There are only 2 places (other than Dr’s offices and the hospital) that I know Merton visited in Bardstown: the home of Thompson Willett and Hawk’s.
“It looks pretty run-down, do you think this is it?” Bryan asked. Tell you the truth, I don’t remember ever being at Hawk’s except at night, so I never was really sure what it looked like from the outside, but it was not a "fancy" place when I knew it the 50’s and 60’s. We would call ahead and then go as a big group. It always felt like a “secret” place. Special.

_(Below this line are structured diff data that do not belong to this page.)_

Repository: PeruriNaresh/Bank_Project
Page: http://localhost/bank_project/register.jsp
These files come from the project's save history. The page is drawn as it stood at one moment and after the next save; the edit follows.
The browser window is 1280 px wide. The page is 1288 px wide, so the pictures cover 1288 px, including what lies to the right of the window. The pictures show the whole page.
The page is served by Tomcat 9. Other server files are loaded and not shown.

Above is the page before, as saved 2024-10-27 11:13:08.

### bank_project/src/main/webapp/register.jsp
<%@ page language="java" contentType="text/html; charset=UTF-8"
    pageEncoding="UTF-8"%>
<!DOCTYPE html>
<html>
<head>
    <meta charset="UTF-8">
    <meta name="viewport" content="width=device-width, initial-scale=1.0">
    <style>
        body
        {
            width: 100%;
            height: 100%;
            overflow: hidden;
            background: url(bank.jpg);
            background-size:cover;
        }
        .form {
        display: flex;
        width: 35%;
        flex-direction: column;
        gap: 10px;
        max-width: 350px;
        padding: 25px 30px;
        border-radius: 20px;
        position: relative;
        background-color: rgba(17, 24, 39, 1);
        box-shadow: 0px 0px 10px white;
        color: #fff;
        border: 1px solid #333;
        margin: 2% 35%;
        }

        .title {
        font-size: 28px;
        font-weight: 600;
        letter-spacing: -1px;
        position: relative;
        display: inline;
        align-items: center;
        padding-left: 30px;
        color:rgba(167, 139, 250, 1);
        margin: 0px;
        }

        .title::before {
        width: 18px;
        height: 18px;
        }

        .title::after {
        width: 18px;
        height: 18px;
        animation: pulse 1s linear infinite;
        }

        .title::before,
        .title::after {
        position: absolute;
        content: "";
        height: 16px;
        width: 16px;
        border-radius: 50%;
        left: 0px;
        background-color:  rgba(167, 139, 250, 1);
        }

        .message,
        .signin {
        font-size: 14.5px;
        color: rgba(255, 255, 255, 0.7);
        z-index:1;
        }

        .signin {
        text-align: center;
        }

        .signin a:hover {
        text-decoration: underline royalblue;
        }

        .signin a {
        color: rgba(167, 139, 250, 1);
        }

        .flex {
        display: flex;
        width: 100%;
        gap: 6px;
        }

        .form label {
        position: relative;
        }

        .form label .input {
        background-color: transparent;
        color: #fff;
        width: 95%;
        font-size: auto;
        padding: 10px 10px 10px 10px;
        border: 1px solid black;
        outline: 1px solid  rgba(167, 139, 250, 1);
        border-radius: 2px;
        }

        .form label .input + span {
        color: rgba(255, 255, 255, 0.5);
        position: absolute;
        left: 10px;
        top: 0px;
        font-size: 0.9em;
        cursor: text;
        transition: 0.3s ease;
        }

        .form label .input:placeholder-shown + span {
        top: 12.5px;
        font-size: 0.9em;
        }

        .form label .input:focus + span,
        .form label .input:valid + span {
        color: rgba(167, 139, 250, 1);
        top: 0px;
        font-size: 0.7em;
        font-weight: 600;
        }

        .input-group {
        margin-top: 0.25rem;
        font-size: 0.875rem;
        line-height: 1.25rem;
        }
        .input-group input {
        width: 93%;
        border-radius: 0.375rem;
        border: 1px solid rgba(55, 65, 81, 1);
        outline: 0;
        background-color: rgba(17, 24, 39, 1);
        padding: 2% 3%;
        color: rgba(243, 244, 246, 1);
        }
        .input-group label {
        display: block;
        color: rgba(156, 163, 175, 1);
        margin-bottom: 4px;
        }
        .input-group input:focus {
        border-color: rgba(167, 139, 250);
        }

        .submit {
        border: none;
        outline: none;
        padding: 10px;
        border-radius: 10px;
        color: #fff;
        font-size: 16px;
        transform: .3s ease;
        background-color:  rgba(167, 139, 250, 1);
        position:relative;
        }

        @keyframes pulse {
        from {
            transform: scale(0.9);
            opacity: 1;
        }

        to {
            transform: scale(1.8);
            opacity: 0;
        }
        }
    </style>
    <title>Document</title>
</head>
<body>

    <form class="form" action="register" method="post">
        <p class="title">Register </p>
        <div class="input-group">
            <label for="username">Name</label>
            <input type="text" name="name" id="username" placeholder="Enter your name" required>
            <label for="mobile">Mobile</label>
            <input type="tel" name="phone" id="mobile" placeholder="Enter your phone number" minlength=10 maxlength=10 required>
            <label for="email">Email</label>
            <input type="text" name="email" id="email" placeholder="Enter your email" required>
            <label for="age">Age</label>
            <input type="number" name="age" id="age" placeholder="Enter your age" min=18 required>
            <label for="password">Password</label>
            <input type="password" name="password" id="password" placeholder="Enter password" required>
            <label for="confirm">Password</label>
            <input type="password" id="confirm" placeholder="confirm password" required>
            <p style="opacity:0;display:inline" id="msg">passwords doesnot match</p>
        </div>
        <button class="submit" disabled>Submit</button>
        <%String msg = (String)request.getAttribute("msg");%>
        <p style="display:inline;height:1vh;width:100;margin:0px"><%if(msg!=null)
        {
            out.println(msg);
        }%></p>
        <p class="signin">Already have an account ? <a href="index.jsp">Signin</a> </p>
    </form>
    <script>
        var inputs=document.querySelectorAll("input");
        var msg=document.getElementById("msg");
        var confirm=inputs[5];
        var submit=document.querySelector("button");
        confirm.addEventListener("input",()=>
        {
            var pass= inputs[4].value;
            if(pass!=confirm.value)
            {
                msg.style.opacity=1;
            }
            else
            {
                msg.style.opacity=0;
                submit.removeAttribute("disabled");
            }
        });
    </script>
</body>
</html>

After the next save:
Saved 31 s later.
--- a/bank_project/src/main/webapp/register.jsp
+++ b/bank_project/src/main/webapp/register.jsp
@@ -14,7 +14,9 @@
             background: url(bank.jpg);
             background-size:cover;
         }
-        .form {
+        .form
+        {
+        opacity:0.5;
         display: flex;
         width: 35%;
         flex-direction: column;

And the best food in town.
My guess is that Merton came to know Hawk through his friendship with Thompson Willett, a local Catholic businessman (distillery owner).
On the night that Martin Luther King died, Merton went to the restaurant to be with his local Negro friends, Colonel Hawk and his daughter, Beatrice Rogers. Merton writes in his journal:

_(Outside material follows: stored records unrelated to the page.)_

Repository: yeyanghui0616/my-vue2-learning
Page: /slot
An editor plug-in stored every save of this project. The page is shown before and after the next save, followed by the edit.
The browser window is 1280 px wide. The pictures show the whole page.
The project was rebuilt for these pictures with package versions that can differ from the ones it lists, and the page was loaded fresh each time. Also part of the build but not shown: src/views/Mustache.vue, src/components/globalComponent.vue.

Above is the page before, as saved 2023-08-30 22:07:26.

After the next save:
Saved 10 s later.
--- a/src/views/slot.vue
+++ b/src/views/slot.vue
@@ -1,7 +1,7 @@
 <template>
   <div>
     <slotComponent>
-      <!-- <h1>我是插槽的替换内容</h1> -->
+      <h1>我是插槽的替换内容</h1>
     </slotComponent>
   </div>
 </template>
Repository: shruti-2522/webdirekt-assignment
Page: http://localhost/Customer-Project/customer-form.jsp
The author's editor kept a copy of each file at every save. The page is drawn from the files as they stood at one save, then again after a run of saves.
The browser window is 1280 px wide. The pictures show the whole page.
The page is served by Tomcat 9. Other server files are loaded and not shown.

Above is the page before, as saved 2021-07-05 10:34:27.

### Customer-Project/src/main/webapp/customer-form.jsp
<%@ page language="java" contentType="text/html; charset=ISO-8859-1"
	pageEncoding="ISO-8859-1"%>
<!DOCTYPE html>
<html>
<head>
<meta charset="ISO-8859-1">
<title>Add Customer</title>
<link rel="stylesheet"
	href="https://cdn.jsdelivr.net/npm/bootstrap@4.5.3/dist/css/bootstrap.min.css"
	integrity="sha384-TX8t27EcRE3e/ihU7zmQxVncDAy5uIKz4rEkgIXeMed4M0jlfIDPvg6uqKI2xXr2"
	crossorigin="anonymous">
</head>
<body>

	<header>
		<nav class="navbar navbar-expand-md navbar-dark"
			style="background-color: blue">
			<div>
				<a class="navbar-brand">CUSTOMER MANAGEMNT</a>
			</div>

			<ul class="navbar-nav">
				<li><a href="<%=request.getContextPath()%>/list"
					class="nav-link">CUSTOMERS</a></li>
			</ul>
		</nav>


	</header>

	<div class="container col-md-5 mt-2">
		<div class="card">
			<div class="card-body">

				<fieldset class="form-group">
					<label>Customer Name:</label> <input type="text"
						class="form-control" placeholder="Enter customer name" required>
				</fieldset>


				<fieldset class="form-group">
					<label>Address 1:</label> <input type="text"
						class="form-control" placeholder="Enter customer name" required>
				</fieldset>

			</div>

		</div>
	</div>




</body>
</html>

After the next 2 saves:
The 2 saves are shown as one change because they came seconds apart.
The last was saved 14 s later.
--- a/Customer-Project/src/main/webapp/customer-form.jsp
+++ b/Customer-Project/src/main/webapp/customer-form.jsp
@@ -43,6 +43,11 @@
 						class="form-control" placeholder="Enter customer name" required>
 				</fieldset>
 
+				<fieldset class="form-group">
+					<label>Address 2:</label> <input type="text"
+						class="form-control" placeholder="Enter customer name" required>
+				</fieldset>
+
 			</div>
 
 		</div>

“Hawk with his arm around me saying, “This is my BOY, this is my FRIEND.” … I could cry.” (“The Other Side of the Mountain”, p. 78)

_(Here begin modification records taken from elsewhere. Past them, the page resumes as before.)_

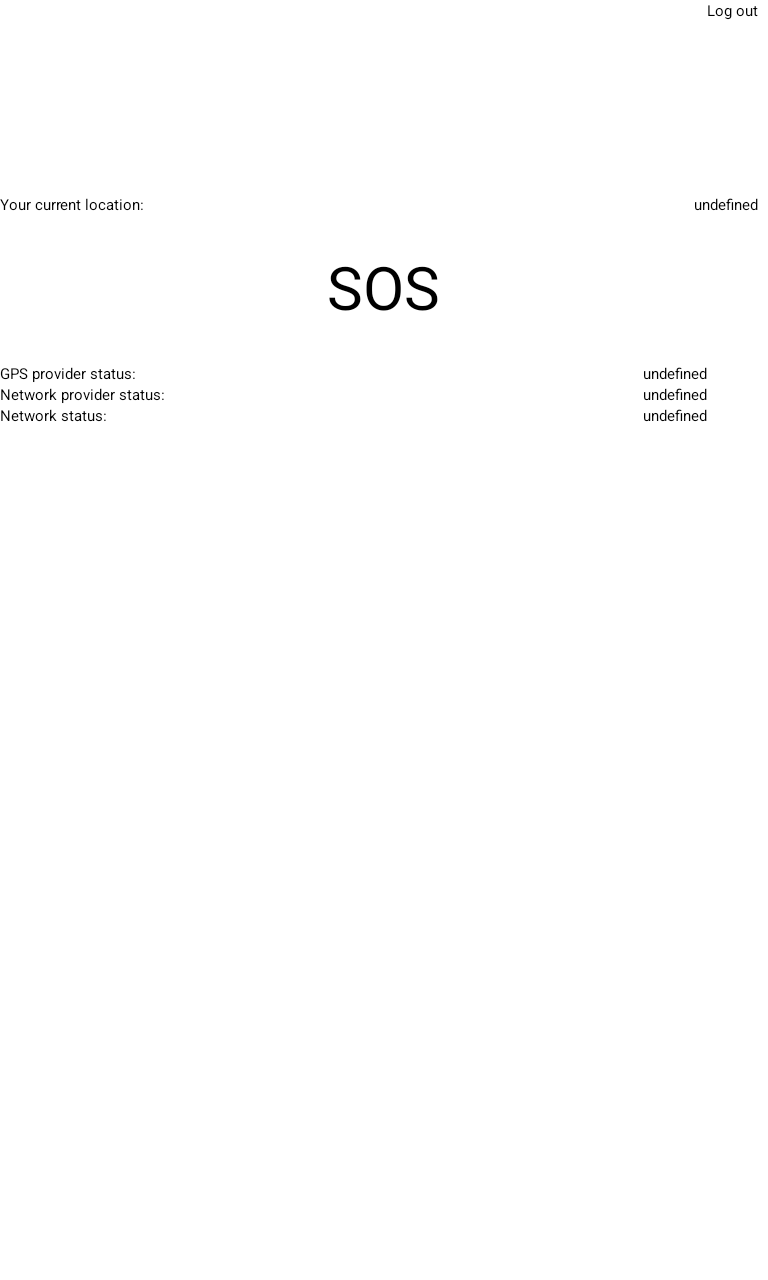
Repository: yuryk53/GTrackerRepository
Layout: GTracker/res/layout/main.xml
An editor plug-in stored every save of this project. The layout is shown before and after the next save, followed by the edit.
It is drawn on a 768 x 1280 px phone screen (xhdpi) without system bars, with theme AppTheme; the app's code is not run. The app's manifest (not shown) leaves right-to-left support off. So textAlignment, textDirection and layoutDirection are ignored, and left and right values win over start and end ones.

Above is the layout before, as saved 2015-11-13 22:07:56.

### GTracker/res/layout/main.xml
<?xml version="1.0" encoding="utf-8"?>
<RelativeLayout xmlns:android="http://schemas.android.com/apk/res/android"
    android:layout_width="match_parent"
    android:layout_height="match_parent"
    android:layout_marginLeft="5dp"
    android:layout_marginTop="5dp"
    android:contentDescription="@drawable/gear"
    android:orientation="vertical" >

    <Switch
        android:id="@+id/switchLocator"
        android:layout_width="wrap_content"
        android:layout_height="wrap_content"
        android:layout_alignBottom="@+id/button1"
        android:layout_alignParentLeft="true"
        android:layout_alignParentTop="true" />

    <Button
        android:id="@+id/button1"
        android:layout_width="wrap_content"
        android:layout_height="wrap_content"
        android:layout_alignParentRight="true"
        android:layout_alignParentTop="true"
        android:layout_marginRight="5dp"
        android:text="@string/logout_btn_text" />

    <Button
        android:id="@+id/button2"
        android:layout_width="wrap_content"
        android:layout_height="wrap_content"
        android:layout_below="@+id/switch1"
        android:layout_centerHorizontal="true"
        android:layout_marginTop="123dp"
        android:text="@string/sos_btn_text"
        android:textSize="30sp" />

    <Spinner
        android:id="@+id/upd_interval_spinner"
        android:layout_width="fill_parent"
        android:layout_height="wrap_content"
        android:layout_alignParentBottom="true"
        android:layout_alignParentLeft="true"
        android:layout_alignParentStart="true"
        android:layout_marginBottom="17dp"
        android:prompt="@string/spinner_upd_interval_title" />

    <TextView
        android:id="@+id/textView1"
        android:layout_width="wrap_content"
        android:layout_height="wrap_content"
        android:layout_alignBaseline="@+id/textViewCoordinates"
        android:layout_alignBottom="@+id/textViewCoordinates"
        android:layout_alignParentLeft="true"
        android:text="@string/curr_location_string" />

    <TextView
        android:id="@+id/textView2"
        android:layout_width="wrap_content"
        android:layout_height="wrap_content"
        android:layout_alignParentLeft="true"
        android:layout_below="@+id/button2"
        android:layout_marginTop="18dp"
        android:text="GPS provider status: " />

    <TextView
        android:id="@+id/textViewCoordinates"
        android:layout_width="wrap_content"
        android:layout_height="wrap_content"
        android:layout_alignRight="@+id/button1"
        android:layout_below="@+id/textViewGPSStatus"
        android:layout_marginTop="97dp"
        android:layout_toRightOf="@+id/textViewGPSStatus"
        android:text="undefined" />

    <TextView
        android:id="@+id/textView3"
        android:layout_width="wrap_content"
        android:layout_height="wrap_content"
        android:layout_alignParentLeft="true"
        android:layout_below="@+id/textView2"
        android:text="Network provider status:" />

    <TextView
        android:id="@+id/textViewNetworkProviderStatus"
        android:layout_width="wrap_content"
        android:layout_height="wrap_content"
        android:layout_alignBaseline="@+id/textView2"
        android:layout_alignBottom="@+id/textView2"
        android:layout_toLeftOf="@+id/button1"
        android:text="undefined" />

    <TextView
        android:id="@+id/textViewGPSProviderStatus"
        android:layout_width="wrap_content"
        android:layout_height="wrap_content"
        android:layout_alignBaseline="@+id/textView3"
        android:layout_alignBottom="@+id/textView3"
        android:layout_alignLeft="@+id/textViewNetworkProviderStatus"
        android:text="undefined" />

    <TextView
        android:id="@+id/textView4"
        android:layout_width="wrap_content"
        android:layout_height="wrap_content"
        android:layout_alignParentLeft="true"
        android:layout_alignRight="@+id/textView3"
        android:layout_below="@+id/textView3"
        android:text="Network status:" />

    <TextView
        android:id="@+id/textViewNetStatus"
        android:layout_width="wrap_content"
        android:layout_height="wrap_content"
        android:layout_alignBaseline="@+id/textView4"
        android:layout_alignBottom="@+id/textView4"
        android:layout_alignLeft="@+id/textViewGPSProviderStatus"
        android:text="undefined" />

    <Button
        android:id="@+id/button3"
        android:layout_width="wrap_content"
        android:layout_height="wrap_content"
        android:layout_alignParentTop="true"
        android:layout_toRightOf="@+id/textView2"
        android:contentDescription="@drawable/gear"
        android:minWidth="48dp" />

</RelativeLayout>

### GTracker/res/values/strings.xml
<?xml version="1.0" encoding="utf-8"?>
<resources>

    <string name="app_name">GTracker</string>
    <string name="hello_world">Hello world!</string>
    <string name="action_settings">Settings</string>
    <string name="email_string">E-mail</string>
    <string name="pass_string">Password</string>
    <string name="btn_submit_text">Submit</string>
    <string name="about_string">About</string>
    <string name="logout_btn_text">Log out</string>
    <string name="sos_btn_text">SOS</string>
    <string name="spinner_upd_interval_title">Update Interval</string>
    <string name="curr_location_string">Your current location:</string>

</resources>

After the next save:
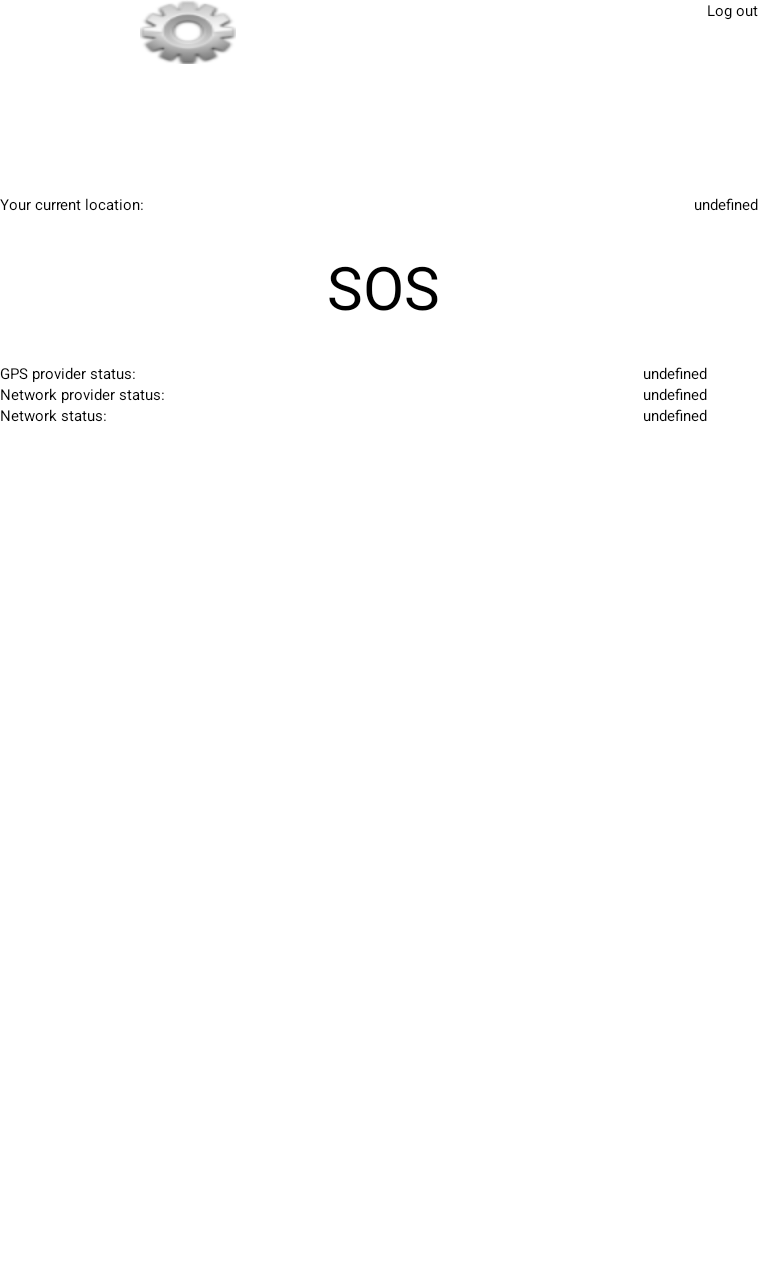
Saved 98 s later.
--- a/GTracker/res/layout/main.xml
+++ b/GTracker/res/layout/main.xml
@@ -122,7 +122,7 @@
         android:layout_height="wrap_content"
         android:layout_alignParentTop="true"
         android:layout_toRightOf="@+id/textView2"
-        android:contentDescription="@drawable/gear"
+        android:background="@drawable/gear"
         android:minWidth="48dp" />
 
 </RelativeLayout>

The barriers were removed in the early 1960’s and the restaurant continued to thrive. I am not sure if it is still operational, it’s hard to tell from the photo. The last time I was there was probably in about the mid 1980’s. Colonel Hawk was alive and the walls were decorated with photos of Merton.
Baptist minister, Will Campbell, claims that he was Merton’s close friend and they would slip away from Gethsemane to “enjoy country music and go to places like Colonel Hawk’s on the backside of Bardstown, Ky., and enjoy lamb fries and illegal whiskey in the back room.”